Skip to main content

There is no rule that says a sportswriter or sports analyst must have a solid history of playing the sports that they cover. If that happened to be the case, Skip Bayless would’ve been forced to find another line of work. Many former athletes have done a great job going from the field to the broadcast booth or television studio, but others with little athletic ability have also been successful in sports media. The latter group includes Bayless.

Skip Bayless doesn’t come from a sports family

Neither of Skip Bayless’ parents made it past high school as far as education goes. When he was born, his mother and father had started a small barbecue restaurant to try to make ends meet. While cooking and managing a restaurant was big in the family, it just never caught on with Skip. He was more interested in sports.

“In a nutshell, I was the black sheep of my family so to speak, because I initially fell in love with sports and nobody in my entire extended family liked sports,” Bayless told Michael Tillery of The Starting Five. “Everyone had a cooking background, restaurant background…grandfather had a drive-in restaurant.”

Bayless’ younger brother Rick has owned a successful Chicago restaurant that once was named National Restaurant of the Year. It was a place frequented by Barack Obama. “I’m very proud of my brother because I grew up in that business and know how difficult it is to merely stay open from year to year,” Bayless said. “He followed right in the footsteps and even though I was alone in that regard, I liked sports. I loved sports. I was obsessed with sports.”

Bayless’ career in the sports media world
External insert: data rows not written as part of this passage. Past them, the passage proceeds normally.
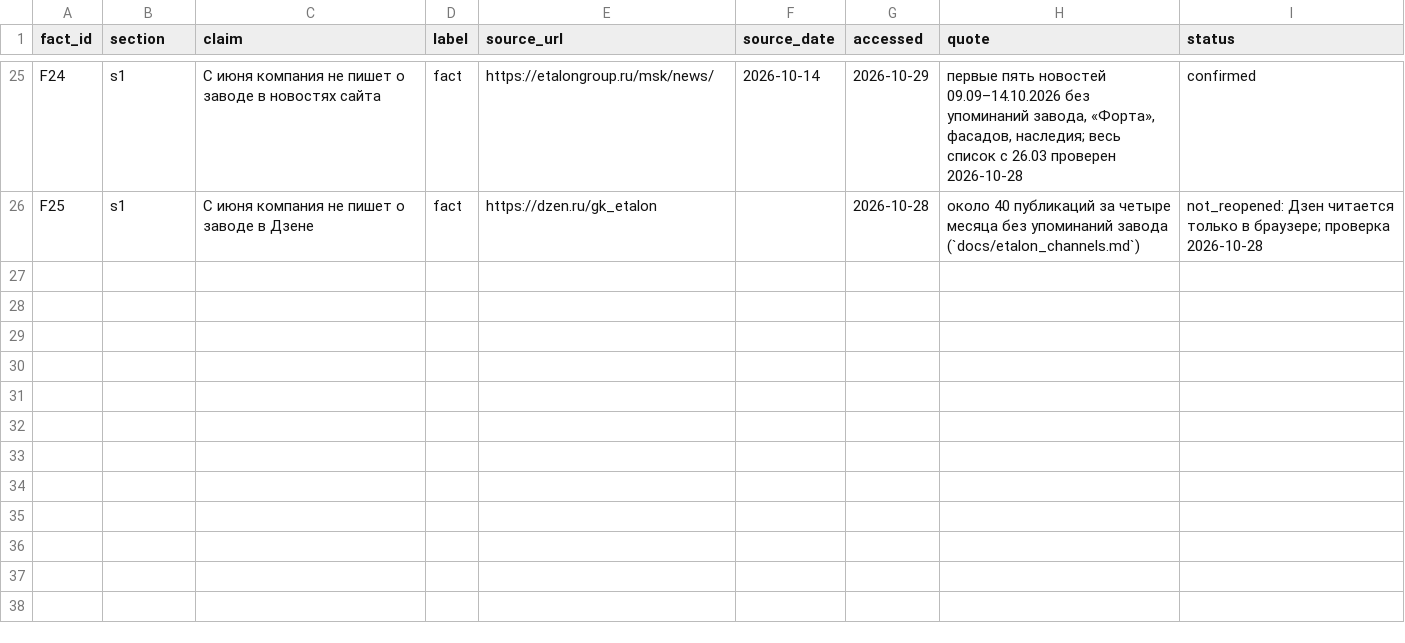
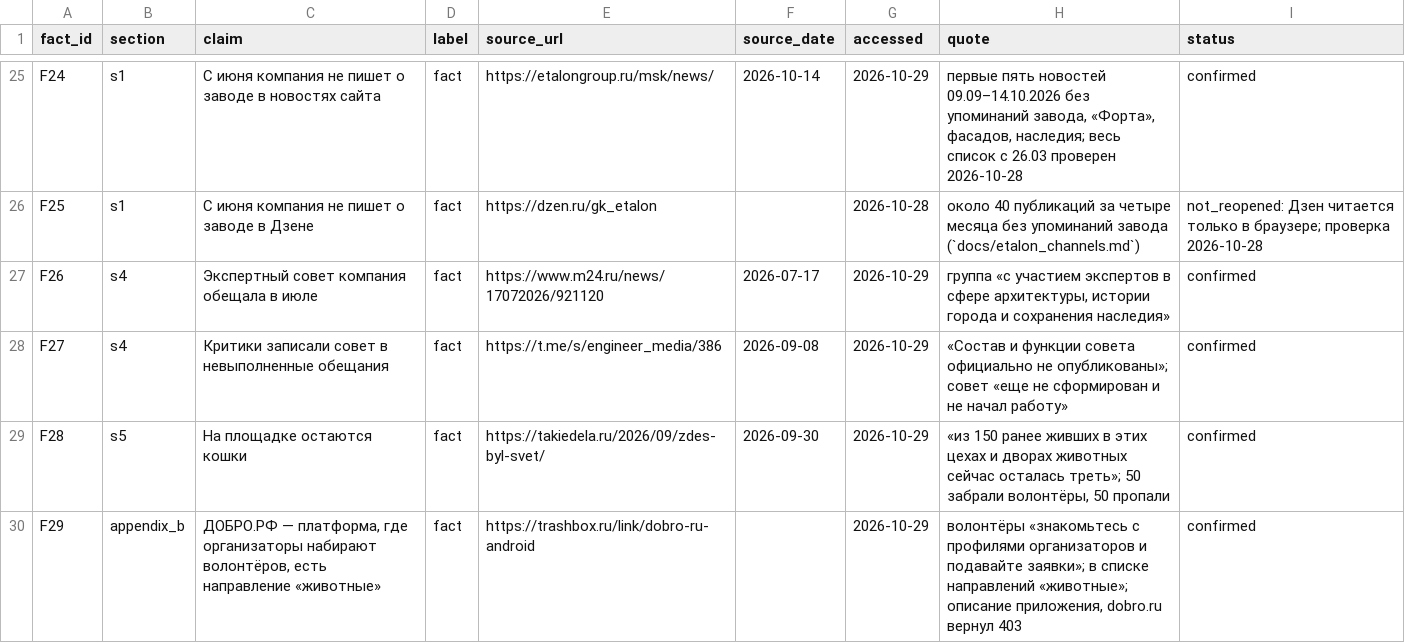
Before and after one commit to anyvladdy/yourule-2026, a CSV file: docs/report_fact_check.csv, drawn as a sheet; only a part is shown, gaps mark what is left out; the diff names each change by its address in the sheet, - before the commit and + after, or states it on an @@ line.

```diff
--- a/docs/report_fact_check.csv
+++ b/docs/report_fact_check.csv
+row 27: F26 | s4 | Экспертный совет компания обещала в июле | fact | https://www.m24.ru/news/17072026/921120 | 2026-07-17 | 2026-10-29 | группа «с участием экспертов в сфере архитектуры, истории города и сохранения наследия» | confirmed
+row 28: F27 | s4 | Критики записали совет в невыполненные обещания | fact | https://t.me/s/engineer_media/386 | 2026-09-08 | 2026-10-29 | «Состав и функции совета официально не опубликованы»; совет «еще не сформирован и не начал работу» | confirmed
+row 29: F28 | s5 | На площадке остаются кошки | fact | https://takiedela.ru/2026/09/zdes-byl-svet/ | 2026-09-30 | 2026-10-29 | «из 150 ранее живших в этих цехах и дворах животных сейчас осталась треть»; 50 забрали волонтёры, 50 пропали | confirmed
+row 30: F29 | appendix_b | ДОБРО.РФ — платформа, где организаторы набирают волонтёров, есть направление «животные» | fact | https://trashbox.ru/link/dobro-ru-android |  | 2026-10-29 | волонтёры «знакомьтесь с профилями организаторов и подавайте заявки»; в списке направлений «животные»; описание приложения, dobro.ru вернул 403 | confirmed
```
Also changed, not shown: deliverables/budget.csv, 15 other files.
Skip Bayless began as a writer with The Miami Herald and then moved on to The Los Angeles Times. His goal was to be a columnist while he was in Los Angeles and it never worked out. The sports editor told him he was too young and had to work his way up.
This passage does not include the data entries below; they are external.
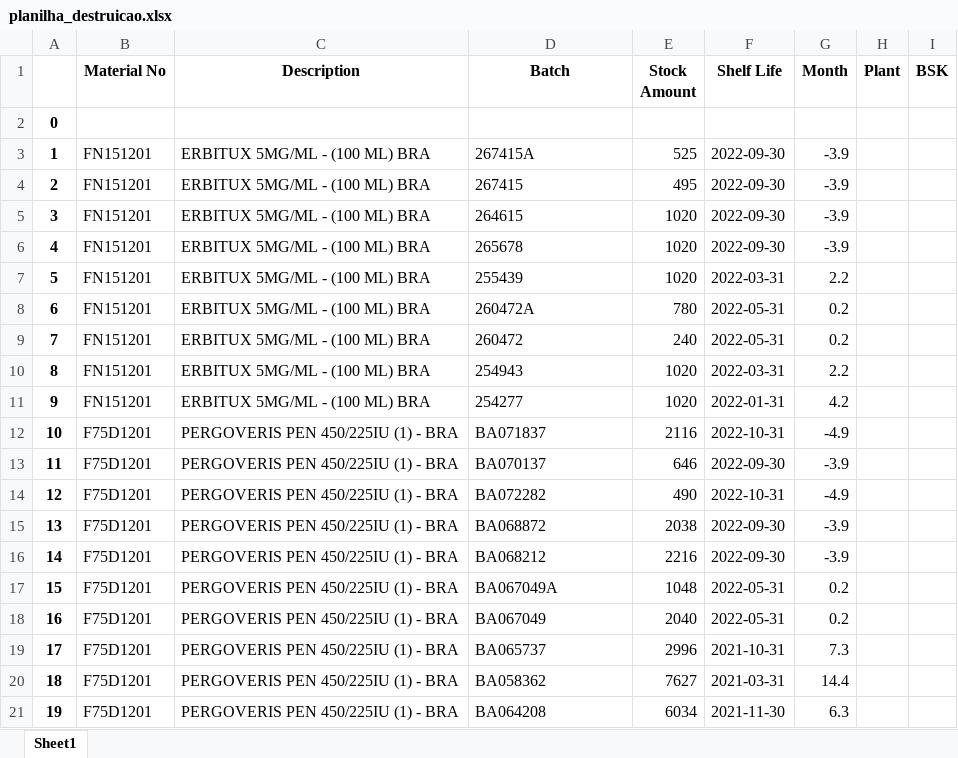
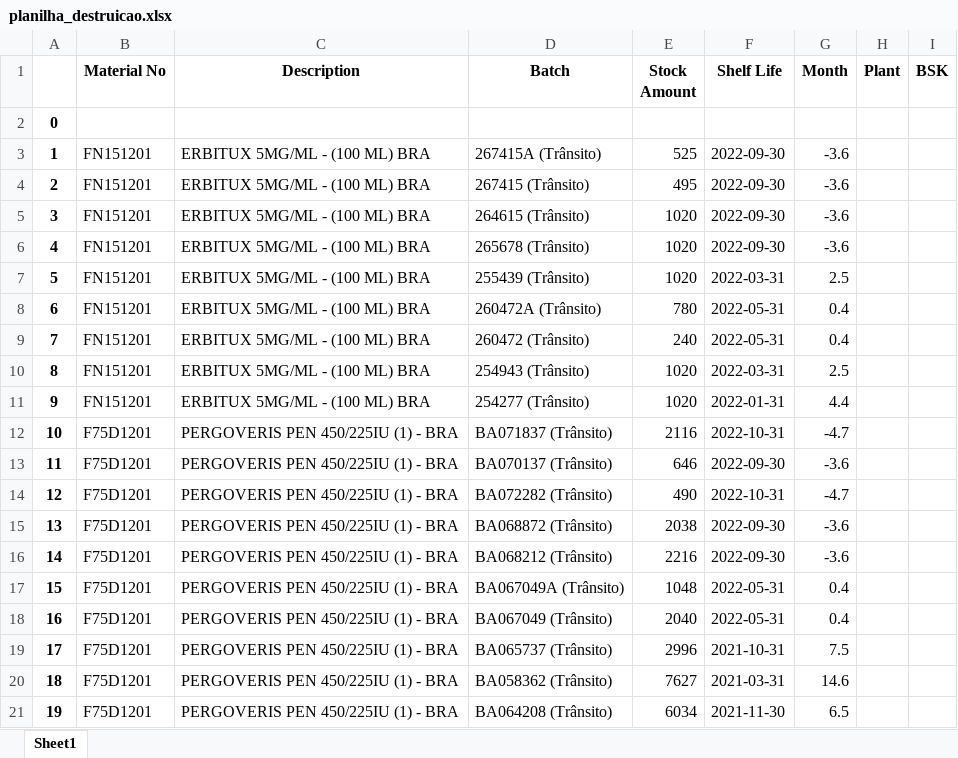
Before and after one commit to mkmacedo/supply-new, an Excel workbook: planilha_destruicao.xlsx, sheet Sheet1, drawn as a sheet; only a part is shown; values as stored, in another font and other column widths than the file's, no borders; the diff covers the shown part only; the diff names each change by its address in the sheet, - before the commit and + after, or states it on an @@ line.

```diff
--- a/planilha_destruicao.xlsx (sheet Sheet1)
+++ b/planilha_destruicao.xlsx (sheet Sheet1)
-D3 (Batch): 267415A
+D3 (Batch): 267415A (Trânsito)
-G3:G6 (Month): -3.9
+G3:G6 (Month): -3.6
-D4 (Batch): 267415
+D4 (Batch): 267415 (Trânsito)
-D5 (Batch): 264615
+D5 (Batch): 264615 (Trânsito)
-D6 (Batch): 265678
+D6 (Batch): 265678 (Trânsito)
-D7 (Batch): 255439
+D7 (Batch): 255439 (Trânsito)
-G7 (Month): 2.2
+G7 (Month): 2.5
-D8 (Batch): 260472A
+D8 (Batch): 260472A (Trânsito)
-G8:G9 (Month): 0.2
+G8:G9 (Month): 0.4
-D9 (Batch): 260472
+D9 (Batch): 260472 (Trânsito)
-D10 (Batch): 254943
+D10 (Batch): 254943 (Trânsito)
-G10 (Month): 2.2
+G10 (Month): 2.5
-D11 (Batch): 254277
+D11 (Batch): 254277 (Trânsito)
-G11 (Month): 4.2
+G11 (Month): 4.4
-D12 (Batch): BA071837
+D12 (Batch): BA071837 (Trânsito)
-G12 (Month): -4.9
+G12 (Month): -4.7
-D13 (Batch): BA070137
+D13 (Batch): BA070137 (Trânsito)
-G13 (Month): -3.9
+G13 (Month): -3.6
-D14 (Batch): BA072282
+D14 (Batch): BA072282 (Trânsito)
-G14 (Month): -4.9
+G14 (Month): -4.7
-D15 (Batch): BA068872
+D15 (Batch): BA068872 (Trânsito)
-G15:G16 (Month): -3.9
+G15:G16 (Month): -3.6
-D16 (Batch): BA068212
+D16 (Batch): BA068212 (Trânsito)
-D17 (Batch): BA067049A
+D17 (Batch): BA067049A (Trânsito)
-G17:G18 (Month): 0.2
+G17:G18 (Month): 0.4
-D18 (Batch): BA067049
+D18 (Batch): BA067049 (Trânsito)
-D19 (Batch): BA065737
+D19 (Batch): BA065737 (Trânsito)
-G19 (Month): 7.3
+G19 (Month): 7.5
-D20 (Batch): BA058362
+D20 (Batch): BA058362 (Trânsito)
-G20 (Month): 14.4
+G20 (Month): 14.6
-D21 (Batch): BA064208
+D21 (Batch): BA064208 (Trânsito)
-G21 (Month): 6.3
+G21 (Month): 6.5
```
Also changed, not shown: 718 edited cells elsewhere in this sheet, planilha_supply1.xlsx, planlha_supply2.xlsx, 1 other file.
“I didn’t buy it and one thing led to another,” Bayless told The Starting Five. The Dallas Morning News were looking to compete in their market against a legendary columnist named Blackie Sherrod –a rival at the Dallas Times Herald. He is a Texas institution. He was invincible and indomitable and owned that market for years and years. He was extremely gifted. More of a Texas-style wit and wisdom writer. The Morning News hired me to be their columnist at 26 and take him down.

From there, Bayless expanded his career. He hosted a sports talk-radio show in 1991 and eventually landed with ESPN. He took to TV, working for ESPN until 2016. He moved to Fox Sports and continued his media career. Bayless and former Denver Broncos tight end Shannon Sharpe now host a talk show called Undisputed.
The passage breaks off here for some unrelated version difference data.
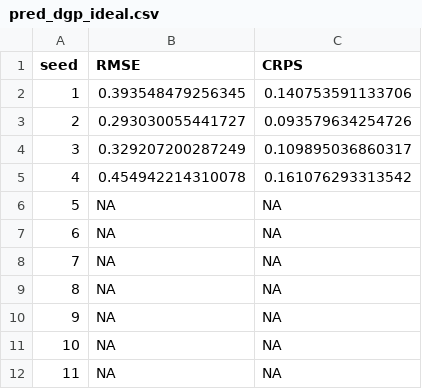
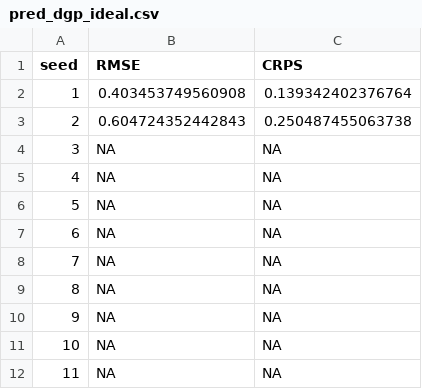
Before and after one commit to yaoyusi1109/surrogate_llnl, a CSV file: varselect/tray/results/pred_dgp_ideal.csv, drawn as a sheet; only a part is shown.

```diff
--- a/varselect/tray/results/pred_dgp_ideal.csv
+++ b/varselect/tray/results/pred_dgp_ideal.csv
@@ -1,6 +1,6 @@
 "seed","RMSE","CRPS"
-1,0.393548479256345,0.140753591133706
-2,0.293030055441727,0.093579634254726
-3,0.329207200287249,0.109895036860317
-4,0.454942214310078,0.161076293313542
+1,0.403453749560908,0.139342402376764
+2,0.604724352442843,0.250487455063738
+3,NA,NA
+4,NA,NA
 5,NA,NA
```
Also changed, not shown: varselect/tray/results/pred_dgp_all.csv, varselect/tray/results/pred_monodgp.csv, 10 other files.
Jalen Rose calls out Bayless his high-school athletic claims

In The Starting Five article, Skip Bayless said he was a pretty good athlete growing up. “I was obsessed with sports,” he said. “I played everything and I was pretty good right away because I was big for my size and just naturally pretty athletic. I had no idea where it came from. All the way through up to ninth and tenth grade, I was convinced I was going to play something professionally–or at least in college.”

In 2012, Skip Bayless was criticizing Russell Westbrook who then was a member of the Oklahoma City Thunder. Bayless was saying Westbrook shot too much for a point guard and began tweeting about his own high school days. Former NBA guard Jalen Rose then called out Bayless for his claims that he was a pretty good shooter at Northwest Classen High School.

“Did you average 1.4 points as a senior in high school?” Rose asked him during an airing of ESPN2’s “First Take in 2012.

“Yep, I did,” said Bayless, who also admitted he was on the junior varsity as a junior.

Rose continued. “All that Pistol Pete stuff,” Rose said, regarding Bayless’ claim he was a good shooter. “Water Pistol Pete Junior.”